The Buddha’s teaching is not something we can understand merely with our intellects; we have to practice it in our day-to-day lives.

Oh yeah. I spent so much time scratching my head trying to understand Buddhism intellectually (still do to some extent) but as Jundo says it has to be felt in the bones. This isn't an intellectual pursuit. This is experiential.

i am on my 3rd reading through this chapter and new insights keep arising.

Sat & LAH today

07-08-2017, 03:08 AM
gassho1 I also liked the first quote that Warren made. It is hard not to spin a story that puts me at the center of the world. It helps to keep in mind that we are all connected (and it helps to sit frequently).


07-08-2017, 03:54 PM
"We live on this earth with everything we need as a gift from nature."

I love this line. It reminds me to be grateful that I have food, water, shelter and loving friends, family, Sangha. It also reminds me that I need to help others gain access to the same.


07-09-2017, 04:57 PM
I just got back from a vacation with my family in Canmore/Banff, Alberta. I have lots of catching up to do with this beautiful book.

This book is really deepening my practice into something more solid. Thank you so much Jundo for sharing this book with the book club.

sat today/lah

07-10-2017, 12:24 AM
Refuge means shelter to me.
I take shelter in the Buddha, Dharma, and Sangha.
And shelters like these are what come to (no)mind.

This reminds me of the Grass Hut that we studied previously.

This reminds me of a modified mudra that shelters a bodhi tree.

And I once camped on top of a mountain for a few days in a refuge like this.

07-16-2017, 11:07 PM
I loved this chapter. Taking refuge every day means a lot to me, it reminds me of something quite basic which is mentioned here
We do not and cannot live independently as limited and conditioned individuals. This is the meaning of taking refuge in the Buddha
I see refuge not as a running away or hiding behind, but more as a form of surrender and shelter, surrender as a form of release - from conditioned thinking, from slavery to the monkey mind, from me-centred everything. It's a relief. I loved the idea of Hikkyo Kisho, the Final Place of Return - this really speaks to me as 'home', again as liberation from everything that's not-home. Again I don't know how to put that feeling into words, as it's a sensation that comes before words and defies them.
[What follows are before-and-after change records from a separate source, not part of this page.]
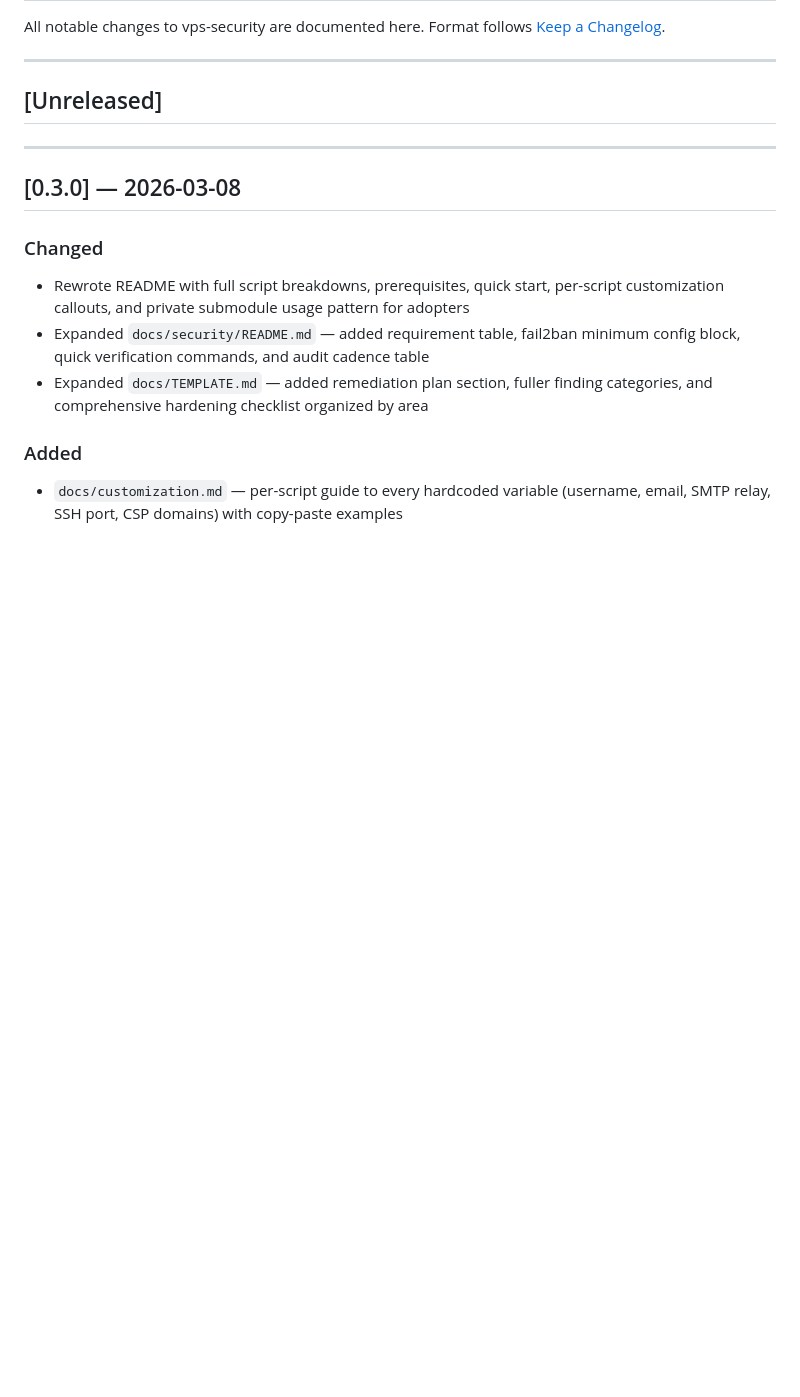
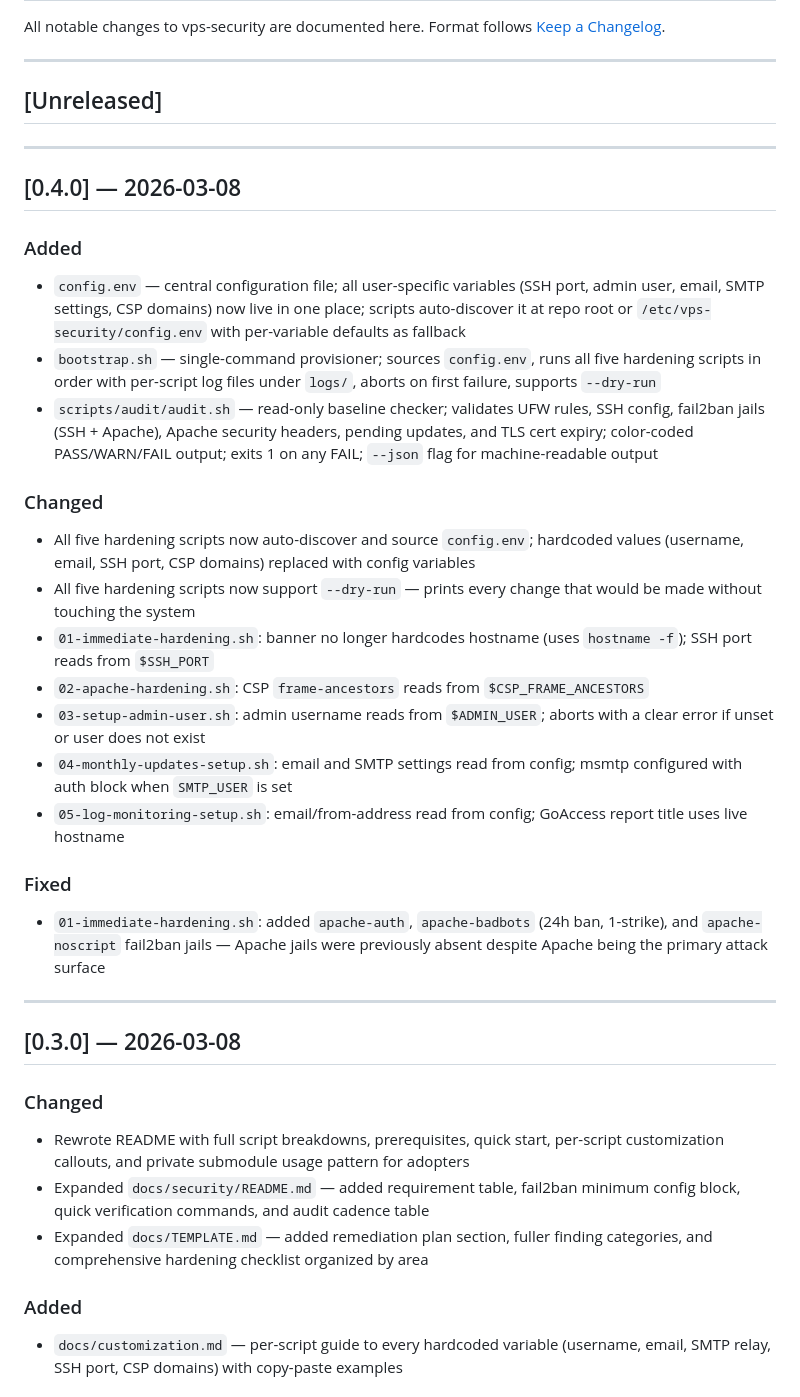
Before and after one commit to davidwhittington/vps-security, a Markdown page: CHANGELOG.md, the part around the change. Drawn GitHub-style; blank space fills up the shorter version.

Commit message:
chore: update CHANGELOG for v0.4.0
Co-Authored-By: Claude Sonnet 4.6 <noreply@anthropic.com>

```diff
--- a/CHANGELOG.md
+++ b/CHANGELOG.md
@@ -6,6 +6,27 @@ Format follows [Keep a Changelog](https://keepachangelog.com/en/1.0.0/).
 ---
 
 ## [Unreleased]
+
+---
+
+## [0.4.0] — 2026-03-08
+
+### Added
+- `config.env` — central configuration file; all user-specific variables (SSH port, admin user, email, SMTP settings, CSP domains) now live in one place; scripts auto-discover it at repo root or `/etc/vps-security/config.env` with per-variable defaults as fallback
+- `bootstrap.sh` — single-command provisioner; sources `config.env`, runs all five hardening scripts in order with per-script log files under `logs/`, aborts on first failure, supports `--dry-run`
+- `scripts/audit/audit.sh` — read-only baseline checker; validates UFW rules, SSH config, fail2ban jails (SSH + Apache), Apache security headers, pending updates, and TLS cert expiry; color-coded PASS/WARN/FAIL output; exits 1 on any FAIL; `--json` flag for machine-readable output
+
+### Changed
+- All five hardening scripts now auto-discover and source `config.env`; hardcoded values (username, email, SSH port, CSP domains) replaced with config variables
+- All five hardening scripts now support `--dry-run` — prints every change that would be made without touching the system
+- `01-immediate-hardening.sh`: banner no longer hardcodes hostname (uses `hostname -f`); SSH port reads from `$SSH_PORT`
+- `02-apache-hardening.sh`: CSP `frame-ancestors` reads from `$CSP_FRAME_ANCESTORS`
+- `03-setup-admin-user.sh`: admin username reads from `$ADMIN_USER`; aborts with a clear error if unset or user does not exist
+- `04-monthly-updates-setup.sh`: email and SMTP settings read from config; msmtp configured with auth block when `SMTP_USER` is set
+- `05-log-monitoring-setup.sh`: email/from-address read from config; GoAccess report title uses live hostname
+
+### Fixed
+- `01-immediate-hardening.sh`: added `apache-auth`, `apache-badbots` (24h ban, 1-strike), and `apache-noscript` fail2ban jails — Apache jails were previously absent despite Apache being the primary attack surface
 
 ---
 
```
And not as old age, not as death but home where the hand of thought and the heart-mind are completely open and we are at one with everything. If refuge is that final place, then I can see the Buddha, Dharma and Sangha as the gate through which I enter that place.
My favourite quote in this chapter
The beginning of wisdom is to see that our view is limited Something else worth reminding myself of every day.


Satwithyoualltoday, LAH.

07-21-2017, 01:34 AM
As someone who has had extensive personal experience being extremely subjected to the field of medicine, I can very much relate to Okamura's writing about how "the Buddha is like a doctor, the Dharma is good medicine, and the people of our sangha are our nurses." To me, refuge also means support, and I am still here on this earth when so many of my friends who were seemingly so much healthier than me are not because of that support. I am grateful for the doctors, nurses, medicine, and Treeleaf that has helped to make this possible. While waiting for my doctor today, I sat for a few minutes in the examining room. According to my buddha MD, my health is good.